Democratic New York Gov. Kathy Hochul has already exhibited a seemingly authoritarian streak that came into stark focus after she replaced disgraced former Gov. Andrew Cuomo more than two years ago and promptly imposed widespread COVID-related mask and vaccine mandates.
Since then, she has taken a heavy-handed approach to other issues, most recently the supposed threat imposed by so-called “hate speech” on social media. Instead of embracing the constitutionally protected right of free speech, Hochul touted an investment in “surveillance efforts” aimed at identifying those who express unpopular opinions online.
She used the alleged “rise in hate crimes and incidents of harassment” statewide as the basis for a plan that will “increase staffing to the FBI Joint Terrorism Task Force” with the goal of monitoring social media posts and even prosecuting certain users whose speech is deemed hateful.
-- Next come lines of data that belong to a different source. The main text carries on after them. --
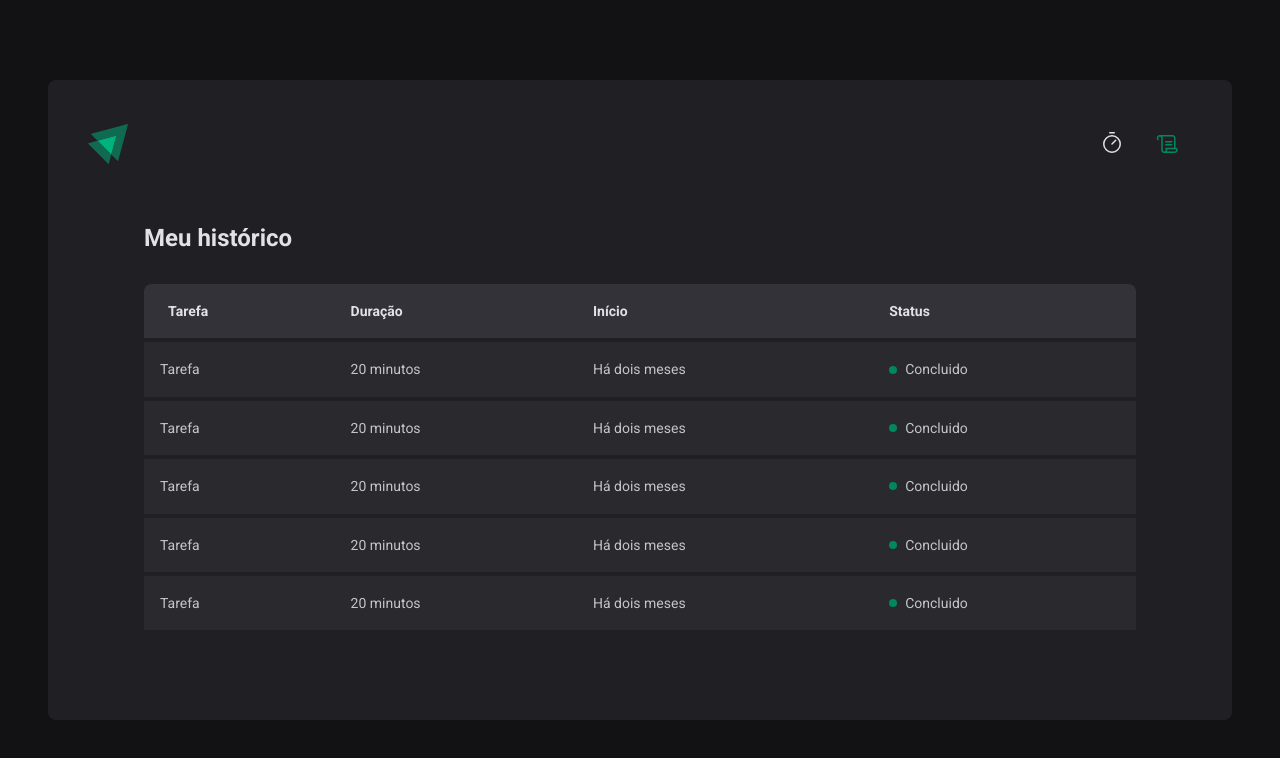
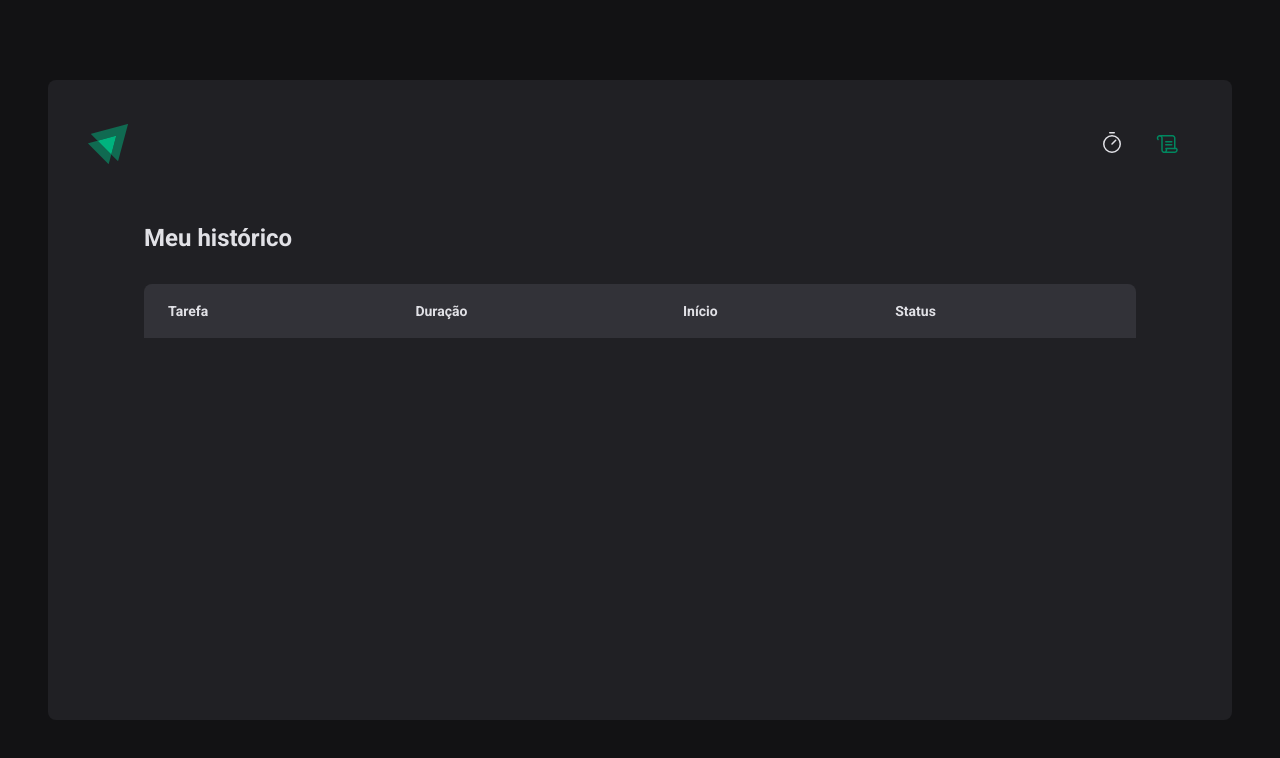
Before and after one commit to Jairotsb/ig-timer, a React (Vite) app: page /history in a window 1280 px wide. Shown: the top 758 px of the page. Built offline with nearby package versions, Linux system fonts and the light colour scheme.

Commit message:
feat, reafactor: functions applications has been done context finished

```diff
--- a/src/App.tsx
+++ b/src/App.tsx
@@ -5,12 +5,15 @@ import { BrowserRouter } from 'react-router-dom'
 import { defaultTheme } from './theme/default'
 import { GlobalStyle } from './global'
 import { Router } from './Router'
+import { CyclesContextProvider } from './contexts/CycleContext'
 
 export function App() {
   return (
     <ThemeProvider theme={defaultTheme}>
       <BrowserRouter>
-        <Router />
+        <CyclesContextProvider>
+          <Router />
+        </CyclesContextProvider>
       </BrowserRouter>
       <GlobalStyle />
     </ThemeProvider>
--- /dev/null
+++ b/src/contexts/CycleContext.tsx
@@ -0,0 +1,106 @@
+import { ReactNode, createContext, useState } from 'react'
+
+interface Cycle {
+  id: string
+  task: string
+  minutesAmount: number
+  startDate: Date
+  interruptedDate?: Date
+  finishedDate?: Date
+}
+
+interface CreateCycleDataType {
+  task: string
+  minutesAmount: number
+}
+
+// Existem outras camadas dentro da aplicação que iriam bugar se utilizarmos a mesma interface criada na Home
+
+// O zod depende da outra tipagem
+
+interface CyclesContextType {
+  cycles: Cycle[]
+  activeCycle: Cycle | undefined
+  activeCycleId: string | null
+  amountSecondsPassed: number
+  markCurrentCycleHasFinished: () => void
+  setSecondsPassed: (seconds: number) => void
+  createNewCycle: (data: CreateCycleDataType) => void
+  InterruptCurrentCycle: () => void
+}
+
+export const CyclesContext = createContext({} as CyclesContextType)
+
+interface CycleContextProviderProps {
+  children: ReactNode
+}
+
+export function CyclesContextProvider({ children }: CycleContextProviderProps) {
+  const [cycles, setCycles] = useState<Cycle[]>([])
+  const [activeCycleId, setActiveCycleId] = useState<string | null>(null)
+  const [amountSecondsPassed, setAmountSecondsPassed] = useState(0)
+
+  const activeCycle = cycles.find((cycle) => cycle.id === activeCycleId)
+
+  function setSecondsPassed(seconds: number) {
+    setAmountSecondsPassed(seconds)
+  }
+
+  function markCurrentCycleHasFinished() {
+    setCycles((state) =>
+      state.map((cycle) => {
+        if (cycle.id === activeCycleId) {
+          return { ...cycle, finishedDate: new Date() }
+        } else {
+          return cycle
+        }
+      }),
+    )
+  }
+
+  function createNewCycle(data: CreateCycleDataType) {
+    const id = String(new Date().getTime())
+
+    const newCycle: Cycle = {
+      id,
+      task: data.task,
+      minutesAmount: data.minutesAmount,
+      startDate: new Date(),
+    }
+
+    setCycles((state) => [...state, newCycle])
+    setActiveCycleId(id)
+    setAmountSecondsPassed(0)
+
+    // reset()
+  }
+
+  function InterruptCurrentCycle() {
+    setCycles((state) =>
+      state.map((cycle) => {
+        if (cycle.id === activeCycleId) {
+          return { ...cycle, interruptedDate: new Date() }
+        } else {
+          return cycle
+        }
+      }),
+    )
+    setActiveCycleId(null)
+  }
+  return (
+    <CyclesContext.Provider
+      value={{
+        cycles,
+        activeCycle,
+        activeCycleId,
+        markCurrentCycleHasFinished,
+        amountSecondsPassed,
+        setSecondsPassed,
+        createNewCycle,
+        InterruptCurrentCycle,
+      }}
+    >
+      {children}
+    </CyclesContext.Provider>
+  )
+}
--- a/src/pages/History/index.tsx
+++ b/src/pages/History/index.tsx
@@ -1,59 +1,49 @@
+import { useContext } from 'react'
+import { CyclesContext } from '../../contexts/CycleContext'
 import { HistoryContainer, HistoryList, Status } from './styles'
+import { formatDistanceToNow } from 'date-fns'
+import ptBR from 'date-fns/locale/pt-BR'
+export function History() {
+  const { cycles } = useContext(CyclesContext)
 
-export function History() {
   return (
     <HistoryContainer>
       <h1>Meu histórico</h1>
-
       <HistoryList>
         <table>
           <thead>
+            <tr>
               <th>Tarefa</th>
               <th>Duração</th>
               <th>Início</th>
               <th>Status</th>
+            </tr>
           </thead>
           <tbody>
-            <tr>
-              <td>Tarefa</td>
-              <td>20 minutos</td>
-              <td>Há dois meses</td>
+            {cycles.map((cycle) => (
+              <tr key={cycle.id}>
+                <td>{cycle.task}</td>
+                <td>{cycle.minutesAmount} minutos</td>
                 <td>
+                  {formatDistanceToNow(cycle.startDate, {
+                    addSuffix: true,
+                    locale: ptBR,
+                  })}
+                </td>
+                <td>
+                  {cycle.finishedDate && (
                     <Status statusColor="green">Concluido</Status>
+                  )}
+
+                  {cycle.interruptedDate && (
+                    <Status statusColor="red">Interrompido</Status>
+                  )}
+                  {!cycle.finishedDate && !cycle.interruptedDate && (
+                    <Status statusColor="yellow">Em Andamento</Status>
+                  )}
                 </td>
               </tr>
-            <tr>
-              <td>Tarefa</td>
-              <td>20 minutos</td>
-              <td>Há dois meses</td>
-              <td>
-                <Status statusColor="green">Concluido</Status>
-              </td>
-            </tr>
-            <tr>
-              <td>Tarefa</td>
-              <td>20 minutos</td>
-              <td>Há dois meses</td>
-              <td>
-                <Status statusColor="green">Concluido</Status>
-              </td>
-            </tr>
-            <tr>
-              <td>Tarefa</td>
-              <td>20 minutos</td>
-              <td>Há dois meses</td>
-              <td>
-                <Status statusColor="green">Concluido</Status>
-              </td>
-            </tr>
-            <tr>
-              <td>Tarefa</td>
-              <td>20 minutos</td>
-              <td>Há dois meses</td>
-              <td>
-                <Status statusColor="green">Concluido</Status>
-              </td>
-            </tr>
+            ))}
           </tbody>
         </table>
       </HistoryList>
--- a/src/pages/Home/components/CountDown/index.tsx
+++ b/src/pages/Home/components/CountDown/index.tsx
@@ -1,7 +1,7 @@
-import { useContext, useEffect, useState } from 'react'
+import { useContext, useEffect } from 'react'
 import { CountDownContainer, Separator } from './syles'
 import { differenceInSeconds } from 'date-fns'
-import { CyclesContext } from '../..'
+import { CyclesContext } from '../../../../contexts/CycleContext'
 
 /**
  * prop Drilling -> Quando temos muitas propriedades Apenas para comunicação entre componentes
@@ -9,9 +9,14 @@ import { CyclesContext } from '../..'
  */
 
 export default function Countdown() {
-  const { activeCycle, activeCycleId, markCurrentCycleHasFinished } =
-    useContext(CyclesContext)
-  const [amountsSecondsPassed, setAmountSecondsPassed] = useState(0)
+  const {
+    activeCycle,
+    activeCycleId,
+    markCurrentCycleHasFinished,
+    amountSecondsPassed,
+    setSecondsPassed,
+  } = useContext(CyclesContext)
+
   const totalSeconds = activeCycle ? activeCycle.minutesAmount * 60 : 0
 
   useEffect(() => {
@@ -25,20 +30,26 @@ export default function Countdown() {
         if (secondsDifference >= totalSeconds) {
           markCurrentCycleHasFinished()
 
-          setAmountSecondsPassed(totalSeconds)
+          setSecondsPassed(totalSeconds)
 
           clearInterval(interval)
         } else {
-          setAmountSecondsPassed(secondsDifference)
+          setSecondsPassed(secondsDifference)
         }
       }, 100)
     }
     return () => {
       clearInterval(interval)
     }
-  }, [activeCycle, totalSeconds, activeCycleId, markCurrentCycleHasFinished])
+  }, [
+    activeCycle,
+    totalSeconds,
+    activeCycleId,
+    markCurrentCycleHasFinished,
+    setSecondsPassed,
+  ])
 
-  const currentSeconds = activeCycle ? totalSeconds - amountsSecondsPassed : 0
+  const currentSeconds = activeCycle ? totalSeconds - amountSecondsPassed : 0
 
   const minutesAmount = Math.floor(currentSeconds / 60)
 
--- a/src/pages/Home/components/NewCycleForm/index.tsx
+++ b/src/pages/Home/components/NewCycleForm/index.tsx
@@ -1,18 +1,13 @@
-import { zodResolver } from '@hookform/resolvers/zod'
+// import { zodResolver } from '@hookform/resolvers/zod'
 import { FormContainer, MinutesAmountInput, TaskInput } from './styles'
-import { useForm } from 'react-hook-form'
-import { CyclesContext } from '../..'
+import { useFormContext } from 'react-hook-form'
+import { CyclesContext } from '../../../../contexts/CycleContext'
 import { useContext } from 'react'
 
 export default function NewCycleForm() {
   const { activeCycle } = useContext(CyclesContext)
-  const { register, handleSubmit, watch, reset } = useForm<NewCycleFormData>({
-    resolver: zodResolver(newCycleFormValidationSchema),
-    defaultValues: {
-      task: '',
-      minutesAmount: 0,
-    },
-  })
+  const { register } = useFormContext()
+
   return (
     <FormContainer>
       <label htmlFor="task">Vou trabalhar em</label>
```
Also changed, not shown: src/pages/Home/index.tsx (+37 -82 lines), 2 other files (tests, documents, lock files or other folders). Lines whose indentation alone changed are shown as unchanged.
While the governor rightfully called out the rise of antisemitism in the wake of last month’s Hamas terrorist attack on Israel, she also referenced a “reported increase” in Islamophobia as a factor in the new social media surveillance program.
“It’s painful to me as the governor of this great state that has been known for its diversity and how we celebrate different cultures, different religions, different viewpoints … to see the cruelty with which New Yorkers are treating each other,” Hochul said. “Everywhere from college campuses to our streets to schools to playgrounds, even as they’re entering their houses of worship.”
She referenced an increased police presence at strategic locations as one aspect of her administration’s response — but her focus on social media monitoring struck many critics as a step too far.
This is what a modern day Gestapo looks like.
Kathy Hochul said that the “social media analysis unit” will CONTACT people who commit “hate speech” online.
— Graham Allen (@GrahamAllen_1) November 14, 2023
“We’re very focused on the data we’re collecting from surveillance efforts — what’s being said on social media platforms,” Hochul gushed. “And we have launched an effort to be able to counter some of the negativity and reach out to people when we see hate speech being spoken about on online platforms.
Claiming the state’s “capacities for surveillance” are actually part of a plan to “ensure that everyone can live freely,” the governor concluded: “If anyone thinks that they can get away with spreading hate and harming other New Yorkers and violating the law, you will be caught.”